Very interesting post and conversation. I encourage any comments to be made at original post (here).
As my feminist consciousness has developed the more I’ve become aware, both explicitly and implicitly, that there is a popular notion that feminism is un-African. Every time I write a post about feminism in an African context, I get at least one response about how feminism is this flawed, white supremacist ideology. The internet is rife with articles about this so I’m not going to pull up too many examples. Most argue along the lines that feminism is “diabolically anti-African anti-human neologism emerging out of the Eurocentric reactionary women’s movement in the 50’s”
What’s problematic about these arguments is not that people have a different opinion, as is their right, but that these critics don’t even bother to understand what African feminism is about before attacking it. Yes, there is global feminist consensus, but it is also important for African feminists to shape our own ideological home for African feminism through which we can view African women’s issues. In fact, this is very much an ongoing process and like all political work, it is nuanced. To very briefly summarize, some African feminists thinkers and activists are liberal, post-modern, eco, socialist feminists etc and some adopt a more radical approach to challenge the legitimacy of patriarchy. African feminists are concerned with the domestic imbalance and gender roles, but also about so called ‘bread and butter’ issues like poverty reduction, violence prevention and health and reproductive rights which affets African women worse than men. African feminism is just as much about the inter-connectedness of slavery, colonialism, racism and so on and how these historic realities have caused women’s oppression.
Yes, the term ‘feminism’ does not have African roots, rather, it came to the continent largely due to the African-American feminist movement. However, the concept itself is not one that western feminists exported to African women. Africa has some of the oldest civilizations and so it also has some of the oldest patriarchies. And African women have always found ways of resisting patriarchy through manipulating popular ideas of motherhood, or religion, or labour. The argument that feminism is un-African is also flawed in its romantic view of pre-colonial Africa. Even if African societies were egalitarian, which wasn’t always the case at all, most African societies, have now imported a largely western gender order, one that is patriarchal.
I find it sad that an African woman can debate Greek democracy in Accra or Freudian psychoanalysis in Harare or US capitalism in Lagos and be qualified as political, not western. But let us even mention women’s issues and someone will be quick to accuse you of neglecting our African past and being brainwashed by western values. The reality is African politics is not gender neutral and pretending that it is despite all the suffering that gender inequality causes is much more ‘un-African’ than what any one person chooses to affiliate with.

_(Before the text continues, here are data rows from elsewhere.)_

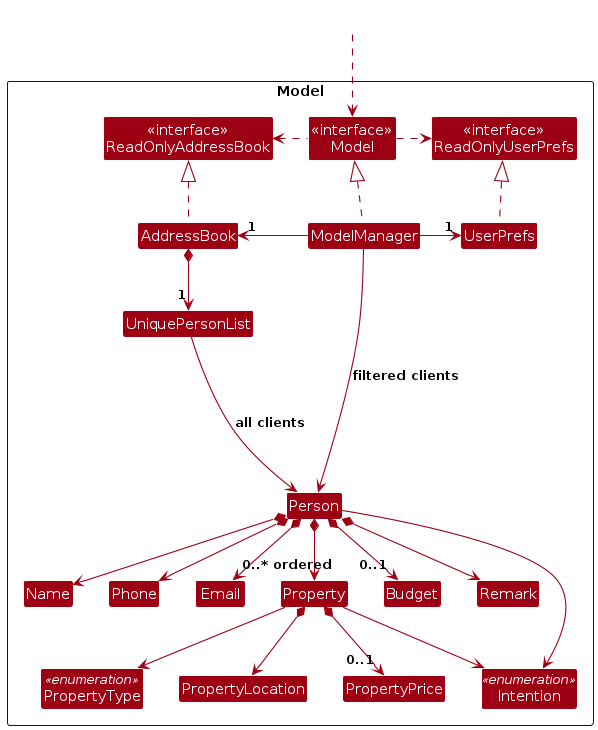
Before: diagrams/ModelClassDiagram.png, a diagram exported from PlantUML (AY2627S1-CS2103T-W11-4/tp). Its source is kept beside it as diagrams/ModelClassDiagram.puml.
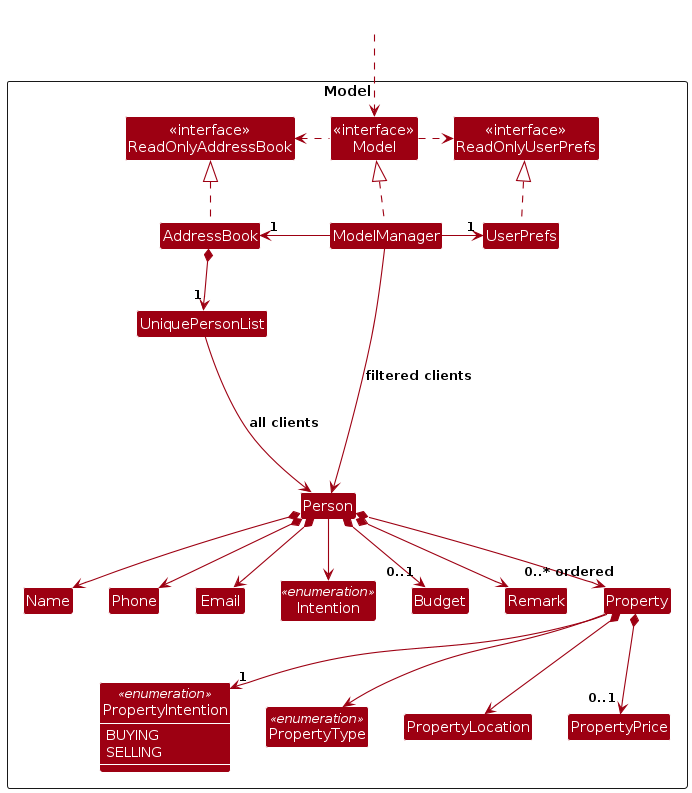
Above is the later version.

Diff of the diagram source:
```diff
@@ -3,6 +3,7 @@
 skinparam arrowThickness 1.1
 skinparam arrowColor MODEL_COLOR
 skinparam classBackgroundColor MODEL_COLOR
+skinparam classAttributeFontColor #FFFFFF
 
 Package Model as ModelPackage <<Rectangle>>{
 Class "<<interface>>\nReadOnlyAddressBook" as ReadOnlyAddressBook
@@ -21,6 +22,10 @@
 Class Budget
 Class Remark
 Class Property
+Class PropertyIntention <<enumeration>> {
+  BUYING
+  SELLING
+}
 Class PropertyType <<enumeration>>
 Class PropertyLocation
 Class PropertyPrice
@@ -30,6 +35,8 @@
 
 Class HiddenOutside #FFFFFF
 HiddenOutside ..> Model
+
+show PropertyIntention members
 
 AddressBook .up.|> ReadOnlyAddressBook
 
@@ -50,7 +57,7 @@
 Person *--> Remark
 Person *--> "0..* ordered" Property
 Property --> PropertyType
-Property --> Intention
+Property --> "1" PropertyIntention
 Property *--> PropertyLocation
 Property *--> "0..1" PropertyPrice
 
```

The belief that feminism is un-African or anti-black (for those of us living in the diaspora) is one of the biggest foolishness and I would say blatant backwardness coming from black people.
And to think that many African and black women believe this and stand for it is what irks me. The rejection of feminism is to lack faith in women.
Feminism may appear to be western in origins, but is it really?Feminism is a universal aspiration, always ready to be integrated within the consciousness of all progressive people(men and women).
We very well know that some of the black and African women who have contributed to the advancement of this world were feminists.
There are homegrown issues and problems that must be adressed by the local people, therefore feminism must be local at all times; but it would be naive and presumptuous at the same time to believe that black/African women cannnot learn something from the global female(Chinese,European,Latin American,you name it, etc.) community.